- _THE TASK_: Pick out each line of the records that includes the string "index", and copy it.

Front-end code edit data
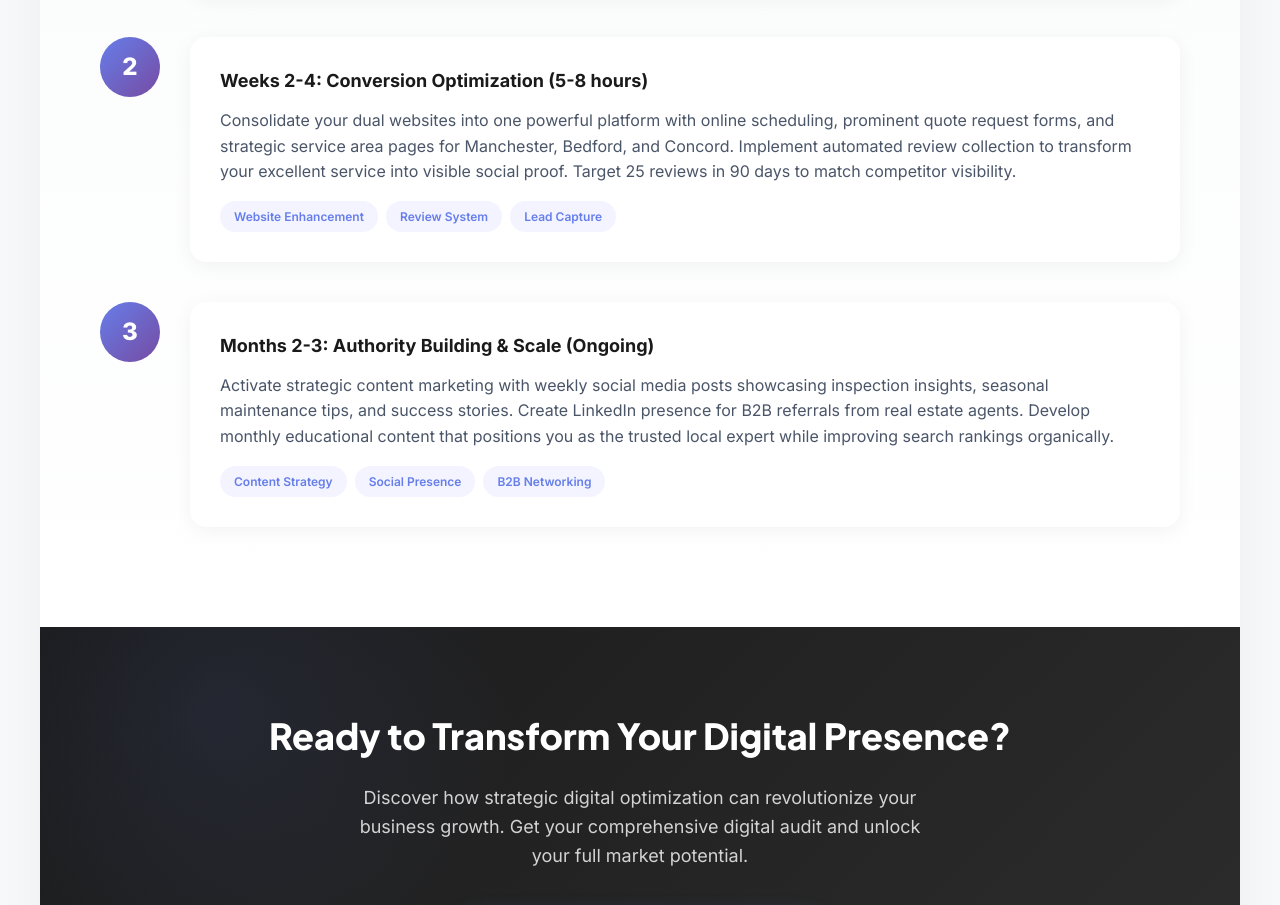
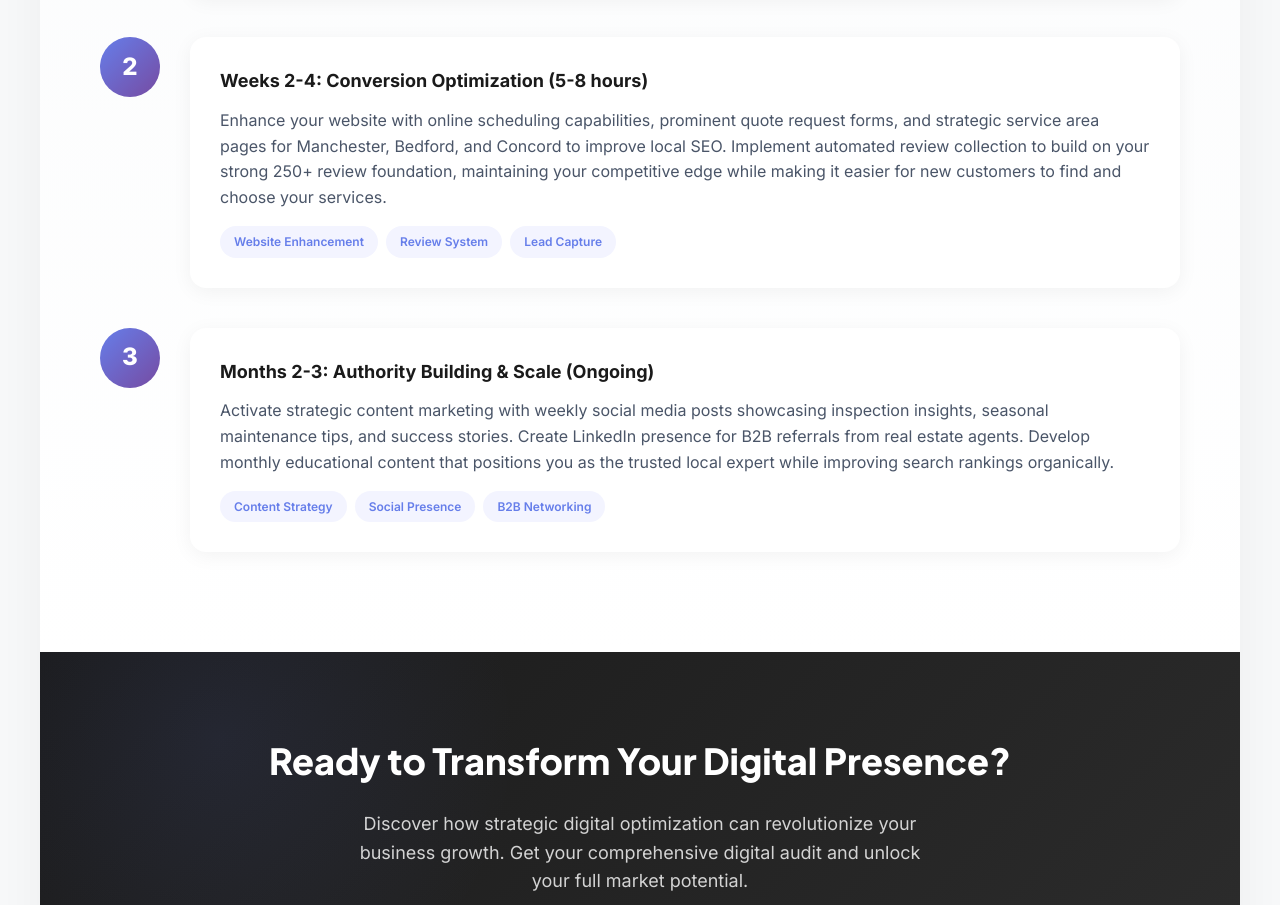
Before and after one commit to extramediumal/viewpoint, a plain HTML site: page index.html in a window 1280 px wide. Shown: the part 3493-4398 px from the top of the page. Drawn offline with Linux system fonts and the light colour scheme.

Commit message:
Update index.html

```diff
--- a/index.html
+++ b/index.html
@@ -676,7 +676,7 @@
                     <div class="timeline-content">
                         <div class="timeline-title">Weeks 2-4: Conversion Optimization (5-8 hours)</div>
                         <div class="timeline-description">
-                            Consolidate your dual websites into one powerful platform with online scheduling, prominent quote request forms, and strategic service area pages for Manchester, Bedford, and Concord. Implement automated review collection to transform your excellent service into visible social proof. Target 25 reviews in 90 days to match competitor visibility.
+                            Enhance your website with online scheduling capabilities, prominent quote request forms, and strategic service area pages for Manchester, Bedford, and Concord to improve local SEO. Implement automated review collection to build on your strong 250+ review foundation, maintaining your competitive edge while making it easier for new customers to find and choose your services.
                         </div>
                         <div class="timeline-tags">
                             <span class="tag">Website Enhancement</span>
```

- _RESPONSE_:
Before and after one commit to extramediumal/viewpoint, a plain HTML site: page index.html in a window 1280 px wide. Shown: the part 3493-4398 px from the top of the page. Drawn offline with Linux system fonts and the light colour scheme.
Update index.html
--- a/index.html
+++ b/index.html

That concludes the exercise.